“I thought you were comfortable in your swimsuits?” is all you can manage, your mouth dry.

“Well, yeah, but I remembered what you said about wearing nicer things, so I thought I’d, you know, see what that was about.” You look away as she bends over the bed, hunting for her swimsuit; instead you kneel down and pick up your favorite dress. Upon inspection, you discover that it’s worse than you thought. It’s not just that the zipper pull was popped off—she literally shredded the georgette around the zipper. There’s no repairing this without replacing the entire panel of fabric.

You shriek.

“What’s wrong?” Feferi wants to know as you clutch the broken dress in bloodless fingers. “Did I break it? Rose said you were really good at sewing and could fix anything.”

“This was a Moschino!” you howl. “It was silk! I can’t afford to fix this, you—aaaaaaghhh!” With the dress beyond repair, you put your face right into it as you cry.

“It was just a dress, calm down,” Feferi says as she finishes pulling on her suit and sits on the bed. “Rose said you can make even better than that!”

Just a dress—” You feel lightheaded. The front door slams in the living room, and in a moment Rose is running into the bedroom, coat and all.

“What’s—?” She doesn’t need to ask any more, taking in the textile carnage around the room and you with your tearstained face in the middle of it. “What happened here?”

Before you can answer, Feferi is. “I was just trying on some of Kanaya’s clothes, and she got mad at me!”

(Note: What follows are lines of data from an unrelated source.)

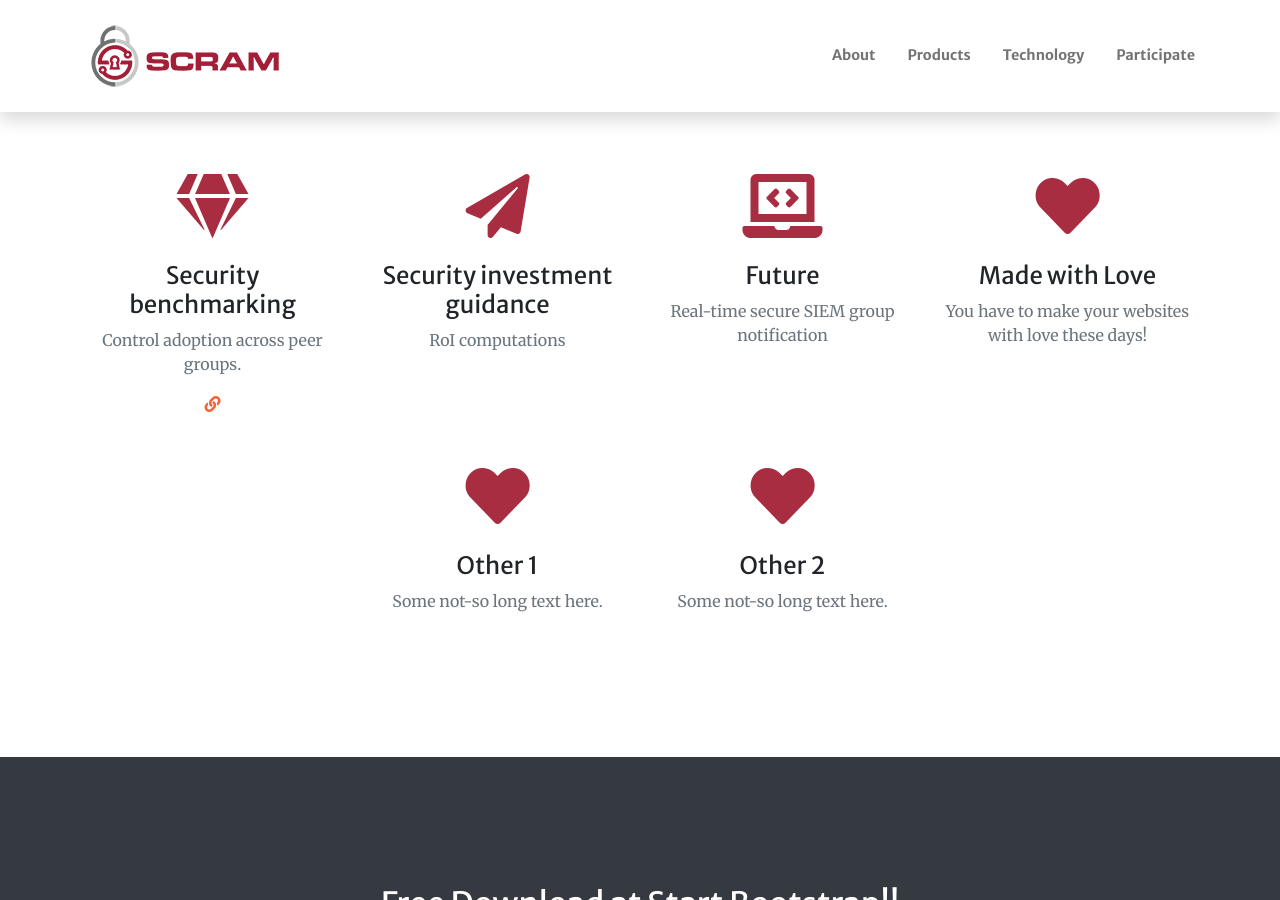
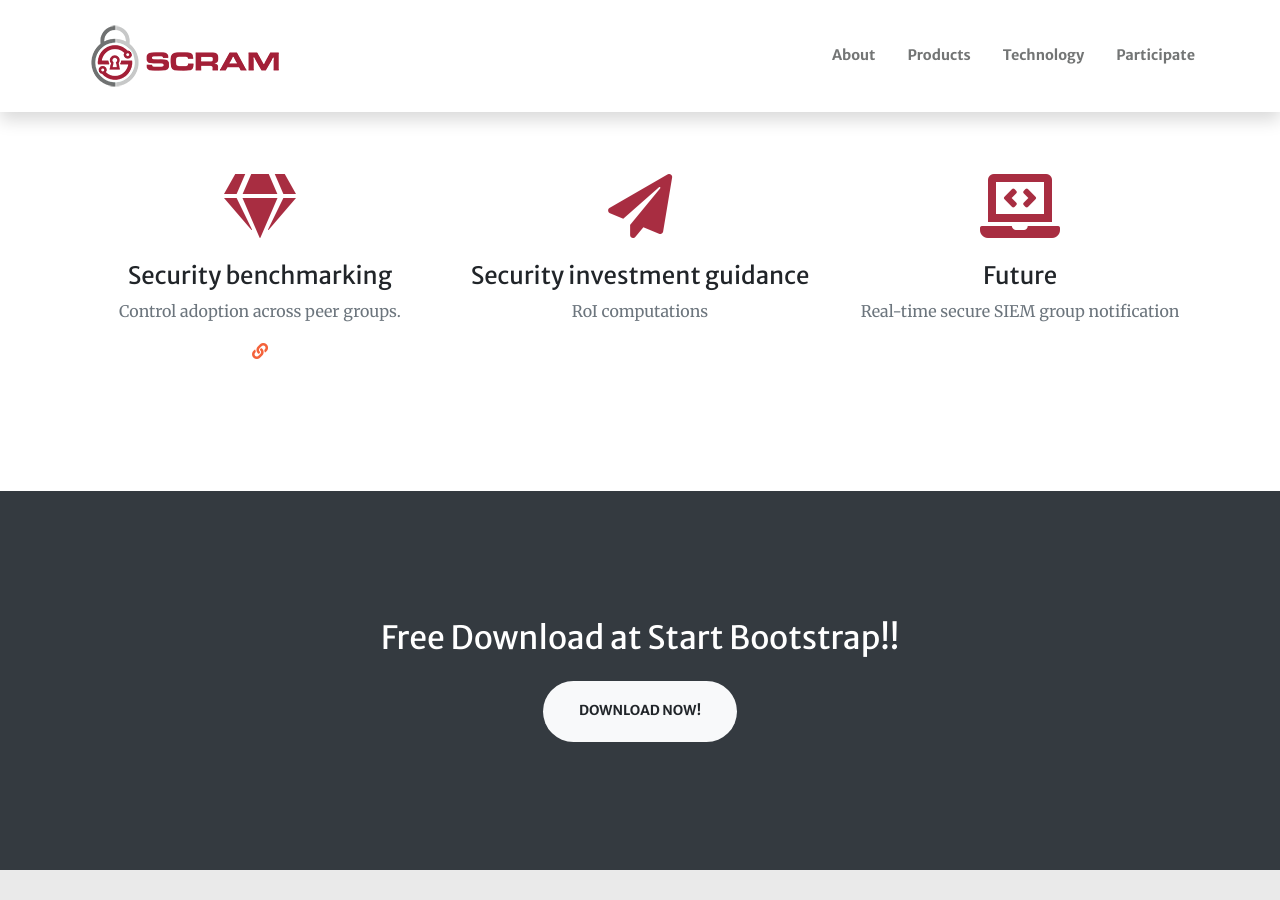
Before and after one commit to jisqyv/MIT, a Jekyll site: the page built from products.md, in a window 1280 px wide and 900 px high, scrolled down 833 px. Built offline with Jekyll 4.4.1, drawn with Linux system fonts in a browser that asks for light colours; nearby versions of some CDN libraries.

Commit message:
Update products.md

```diff
--- a/products.md
+++ b/products.md
@@ -36,15 +36,7 @@ sections:
       - title: Future
         text: Real-time secure SIEM group notification
         icon: fa-laptop-code text-info
-      - title: Made with Love
-        text: You have to make your websites with love these days!
-        icon: fa-heart text-info
-      - title: Other 1
-        text: Some not-so long text here.
-        icon: fa-heart text-info
-      - title: Other 2
-        text: Some not-so long text here.
-        icon: fa-heart text-info
+
 
 
 
```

“You what?!” You rise to your feet, Moschino still in hand. “You destroyed my wardrobe! You didn’t even ask! If you’d waited, I would have probably said yes, and helped you instead of having you break everything!”

“Can’t you fix it?”

What stings is that the question doesn’t come from Feferi. It comes from Rose, an innocent look on her face as you turn to stare at her.

“It’s silk georgette, Rose, and she tore it. Not to mention she destroyed half my clothes—when am I supposed to have time to fix these?” You shake the dress at her.

“Well, I can help to buy new—”

“No! No! Feferi is not a puppy, Rose, this is not like a dog chewing on a pair of Jimmy Choos! I just—I can’t take this anymore!” You press the heel of one hand into your eye, trying to stem the flow of tears. “I’m leaving.”

“Leaving? Wait, Kanaya, wait!” Rose follows you as you storm out of the bedroom. “Kanaya, wait!”

You pause, turning to hug your matesprit. Girlfriend. Whatever she is. “Rose,” you say as you hold her face by the chin in a delicate grip, “I love you, dearly. But I can’t deal with this. With her. I’m just going to Jade’s, okay?”

You don’t think you’ve ever seen her look so upset, and she takes your hand in both of hers to kiss your fingers. “Okay,” she finally says in a small voice. “Text me?”

“I will.” You kiss her forehead in return.

To her credit, Feferi has gone off to sulk in the kitchen, and Rose sits quietly on the bed as you pack your carry-on. You don’t expect to be gone for long, and you’ll be going to work most days, but you always over-pack in case you need an outfit for an unplanned event. You text Jade as you pack, and she’s slow in responding, but she’s fine with you coming over.

Rose’s goodbye kiss is kind of desperate and sad, and she pulls you close again the first time you head for the door, but she lets you go the second time and locks the door behind you.